Front-end code change data
Segment Open

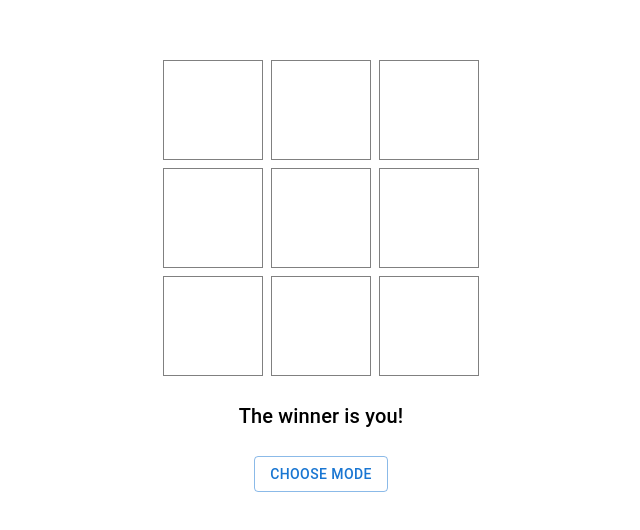
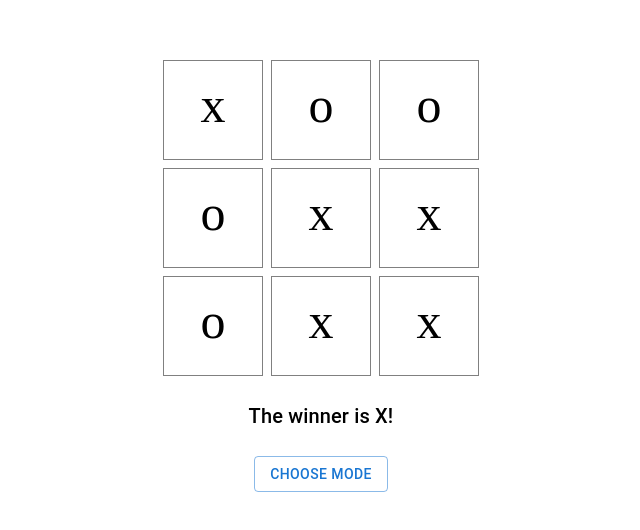
Before and after one commit to ulianakolodii/super-XO, a Next.js app: page /computer-vs-computer in a window 1280 px wide. Shown: the part 124-654 px from the top of the page, without its empty margins (319-959 px from the left). Built offline with nearby package versions, Linux system fonts and the light colour scheme.

Commit message:
finished showing winner logic

```diff
--- a/components/Grid.tsx
+++ b/components/Grid.tsx
@@ -4,9 +4,12 @@ import { Block } from "../types/Block";
 import HomeButton from "../components/HomeButton";
 import WinnerBox from "./WinnerBox";
 
-const Grid: FC<{ items: Array<Block>; onClick: (index: number) => void }> = ({
-  items,
-}) => {
+const Grid: FC<{
+  items: Array<Block>;
+  onClick: (index: number) => void;
+  winnerX: boolean;
+  winnerO: boolean;
+}> = ({ items, winnerX, winnerO }) => {
   return (
     <Box
       sx={{
@@ -42,6 +45,9 @@ const Grid: FC<{ items: Array<Block>; onClick: (index: number) => void }> = ({
                 height: 100,
                 border: "solid grey 1px",
                 cursor: "pointer",
+                textAlign: "center",
+                fontSize: 50,
+                paddingTop: "15px",
               }}
             >
               {value}
@@ -50,7 +56,7 @@ const Grid: FC<{ items: Array<Block>; onClick: (index: number) => void }> = ({
         })}
       </Box>
       <Box sx={{ marginTop: 3 }}>
-        <WinnerBox />
+        <WinnerBox winnerX={winnerX} winnerO={winnerO} />
       </Box>
       <Box sx={{ marginTop: 3 }}>
         <HomeButton />
--- a/components/WinnerBox.tsx
+++ b/components/WinnerBox.tsx
@@ -1,9 +1,28 @@
 import { Box, Typography } from "@mui/material";
+import { FC } from "react";
 
-const WinnerBox = () => {
+const WinnerBox: FC<{ winnerX: boolean; winnerO: boolean }> = ({
+  winnerX,
+  winnerO,
+}) => {
+  const winnerIs = () => {
+    if (winnerX) {
+      return "The winner is X!";
+    }
+    if (winnerO) {
+      return "The winner is O!";
+    }
+    // if (!winnerO && !winnerX && ) {
+    //   return "The Draw!";
+    // }
+    else {
+      return "The game is playing...";
+    }
+  };
+  winnerIs();
   return (
     <Box>
-      <Typography variant="h6">The winner is you!</Typography>
+      <Typography variant="h6">{winnerIs()}</Typography>
     </Box>
   );
 };
--- a/pages/computer-vs-computer.tsx
+++ b/pages/computer-vs-computer.tsx
@@ -1,10 +1,10 @@
-import { useCallback, useMemo, useState } from "react";
+import { useCallback, useEffect, useMemo, useState } from "react";
+import { Block } from "../types/Block";
 import Grid from "../components/Grid";
 import { getRandomNumberTo } from "../utils/getRandomNumberTo";
 import { isWinner } from "../utils/isWinner";
 
-const ComputerVsComputer = () => {
-  const [items, setItems] = useState([
+const defaultItems: Array<Block> = [
   { id: 0, value: "" },
   { id: 1, value: "" },
   { id: 2, value: "" },
@@ -14,7 +14,10 @@ const ComputerVsComputer = () => {
   { id: 6, value: "" },
   { id: 7, value: "" },
   { id: 8, value: "" },
-  ]);
+];
+
+const ComputerVsComputer = () => {
+  const [items, setItems] = useState(defaultItems);
   const [current, setCurrent] = useState("x");
 
   const availableItems = useMemo(
@@ -51,9 +54,29 @@ const ComputerVsComputer = () => {
     }
   }, [availableItems, winnerX, winnerO, setStateByIndex]);
 
+  // const reset = useCallback(() => {
+  //   setItems(defaultItems);
+  // }, [setItems])
+
+  // const handleReset = useCallback(() => {
+  //   if (isEnd) {
+  //     reset();
+  //   }
+  // }, [reset, isEnd]);
+
+  useEffect(() => {
+    const timer = setTimeout(handleBoxClick, 500);
+    return () => clearTimeout(timer);
+  }, [handleBoxClick]);
+
   return (
     <>
-      <Grid items={items} onClick={handleBoxClick}></Grid>
+      <Grid
+        items={items}
+        onClick={handleBoxClick}
+        winnerX={winnerX}
+        winnerO={winnerO}
+      ></Grid>
     </>
   );
 };
--- a/utils/isWinner.ts
+++ b/utils/isWinner.ts
@@ -2,8 +2,9 @@ import { matchDiagonalLeft } from "./matchDiagonalLeft";
 import { matchDiagonalRight } from "./matchDiagonalRight";
 import { matchVertical } from "./matchVertical";
 import { matchHorizontal } from "./matchHorizontal";
+import { Block } from "../types/Block";
 
-export const isWinner = (arr: Array<Object>, value: string) =>
+export const isWinner = (arr: Array<Block>, value: string) =>
   matchHorizontal(arr, value) ||
   matchVertical(arr, value) ||
   matchDiagonalLeft(arr, value) ||
--- a/utils/matchDiagonalLeft.ts
+++ b/utils/matchDiagonalLeft.ts
@@ -1,3 +1,5 @@
-export const matchDiagonalLeft = (arr: string, value = "X") => {
-    return arr[0] === value && arr[4] === value && arr[8] === value;
+import { Block } from "../types/Block";
+
+export const matchDiagonalLeft = (arr: Array<Block>, value = "X") => {
+    return arr[0].value === value && arr[4].value === value && arr[8].value === value;
   };
--- a/utils/matchDiagonalRight.ts
+++ b/utils/matchDiagonalRight.ts
@@ -1,3 +1,5 @@
-export const matchDiagonalRight = (arr: string, value = "X") => {
-    return arr[2] === value && arr[4] === value && arr[6] === value;
+import { Block } from "../types/Block";
+
+export const matchDiagonalRight = (arr: Array<Block>, value = "X") => {
+    return arr[2].value === value && arr[4].value === value && arr[6].value === value;
   };
--- a/utils/matchHorizontal.ts
+++ b/utils/matchHorizontal.ts
@@ -1,7 +1,9 @@
-export const matchHorizontal = (arr: string, value = "X") => {
+import { Block } from "../types/Block";
+
+export const matchHorizontal = (arr: Array<Block>, value = "X") => {
     return (
-      (arr[0] === value && arr[1] === value && arr[2] === value) ||
-      (arr[3] === value && arr[4] === value && arr[5] === value) ||
-      (arr[6] === value && arr[7] === value && arr[8] === value)
+      (arr[0].value === value && arr[1].value === value && arr[2].value === value) ||
+      (arr[3].value === value && arr[4].value === value && arr[5].value === value) ||
+      (arr[6].value === value && arr[7].value === value && arr[8].value === value)
     );
   };
--- a/utils/matchVertical.ts
+++ b/utils/matchVertical.ts
@@ -1,9 +1,9 @@
 import { Block } from "../types/Block";
 
-export const matchVertical = (arr: string, value = "X") => {
+export const matchVertical = (arr: Array<Block>, value = "X") => {
   return (
-    (arr[0] === value && arr[3] === value && arr[6] === value) ||
-    (arr[1] === value && arr[4] === value && arr[7] === value) ||
-    (arr[2] === value && arr[5] === value && arr[8] === value)
+    (arr[0].value === value && arr[3].value === value && arr[6].value === value) ||
+    (arr[1].value === value && arr[4].value === value && arr[7].value === value) ||
+    (arr[2].value === value && arr[5].value === value && arr[8].value === value)
   );
 };
```
Lines whose indentation alone changed are shown as unchanged.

Segment Closed

▸ **Instructions to follow**
What is the number of lines in the data that hold the string "Array"? Answer with the number only.

▸ **Your solution**
11